----- Data supplied -----

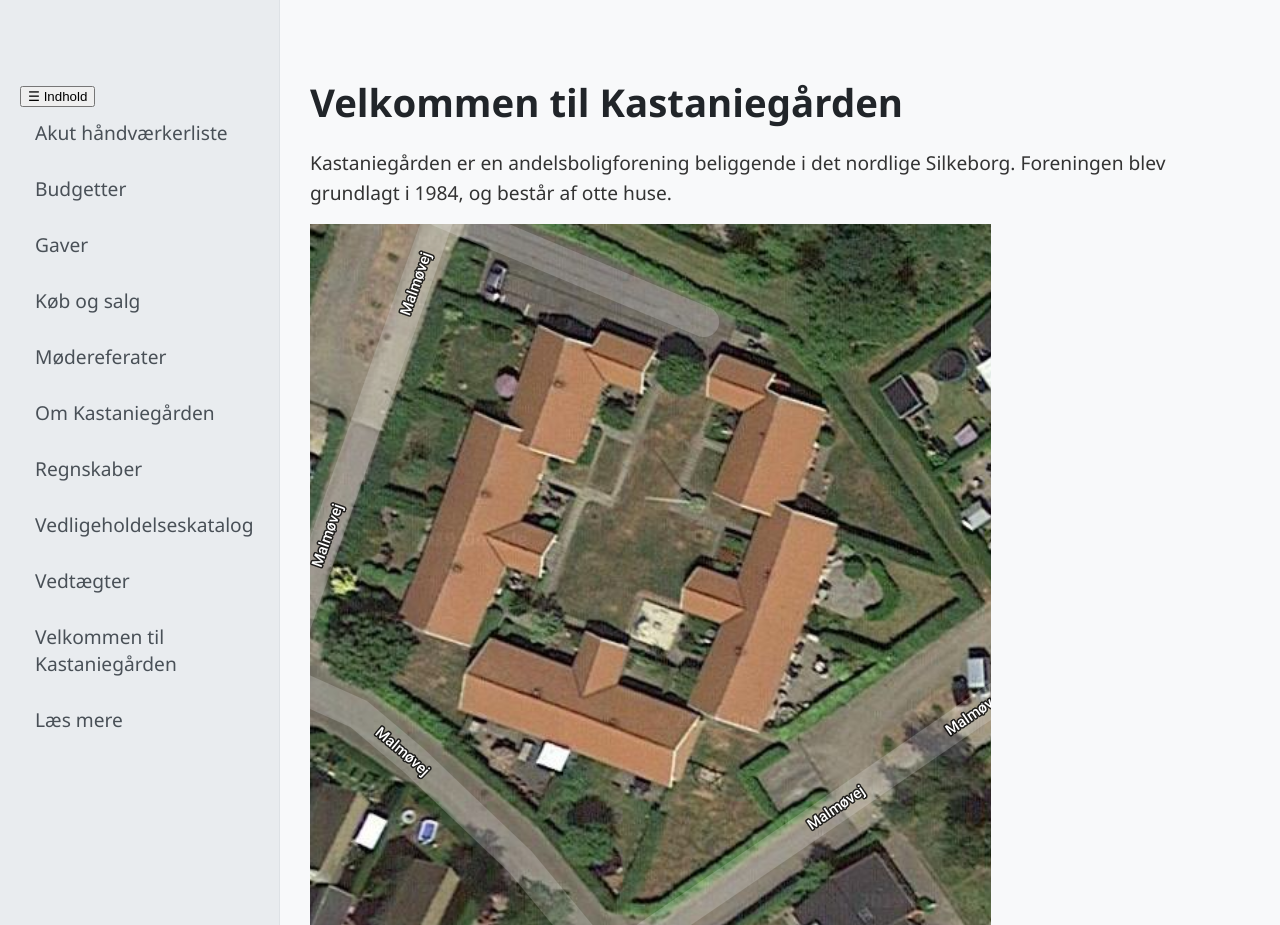
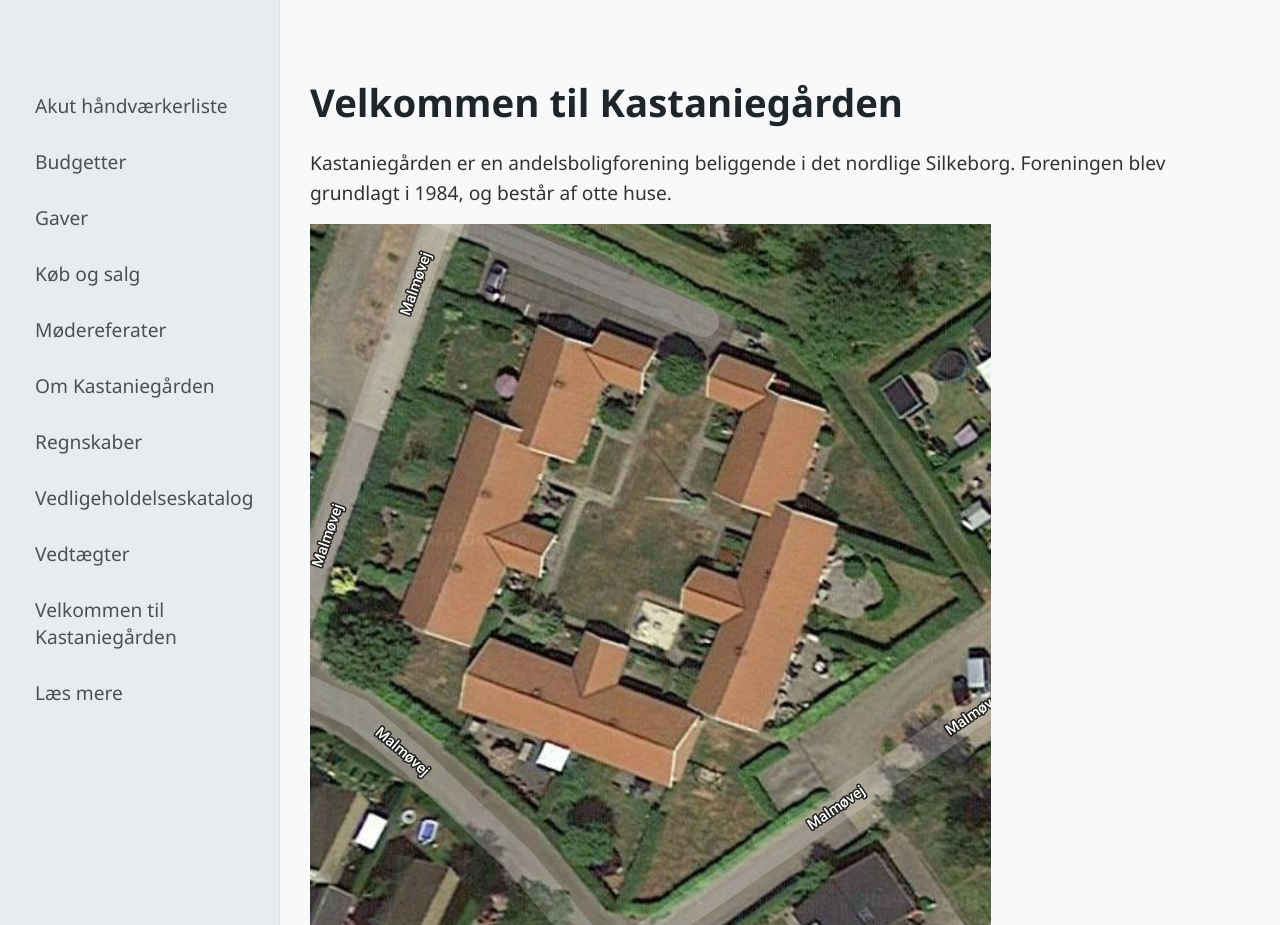
Before and after one commit to kastaniegaardensilkeborg/hjemmeside, a plain HTML site: page index.html in a window 1280 px wide. Shown: the top 925 px of the page. Drawn offline with Linux system fonts and the light colour scheme.

Commit message:
Update index.html

```diff
--- a/index.html
+++ b/index.html
@@ -10,9 +10,6 @@
 <body>
 
 <div class="left-pane">
-    <div class="header">
-        <button id="burger-menu" aria-label="Toggle menu">☰ Indhold</button>
-    </div>
     <div id="nav-items">
         <div class="nav-item" data-section="haandvaerker">Akut håndværkerliste</div>
         <div class="nav-item" data-section="budgetter">Budgetter</div>
```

-----

**Your assignment**
Please print each record above again exactly, but omit any pictures.

**Task response**
Before and after one commit to kastaniegaardensilkeborg/hjemmeside, a plain HTML site: page index.html in a window 1280 px wide. Shown: the top 925 px of the page. Drawn offline with Linux system fonts and the light colour scheme.

Commit message:
Update index.html

```diff
--- a/index.html
+++ b/index.html
@@ -10,9 +10,6 @@
 <body>
 
 <div class="left-pane">
-    <div class="header">
-        <button id="burger-menu" aria-label="Toggle menu">☰ Indhold</button>
-    </div>
     <div id="nav-items">
         <div class="nav-item" data-section="haandvaerker">Akut håndværkerliste</div>
         <div class="nav-item" data-section="budgetter">Budgetter</div>
```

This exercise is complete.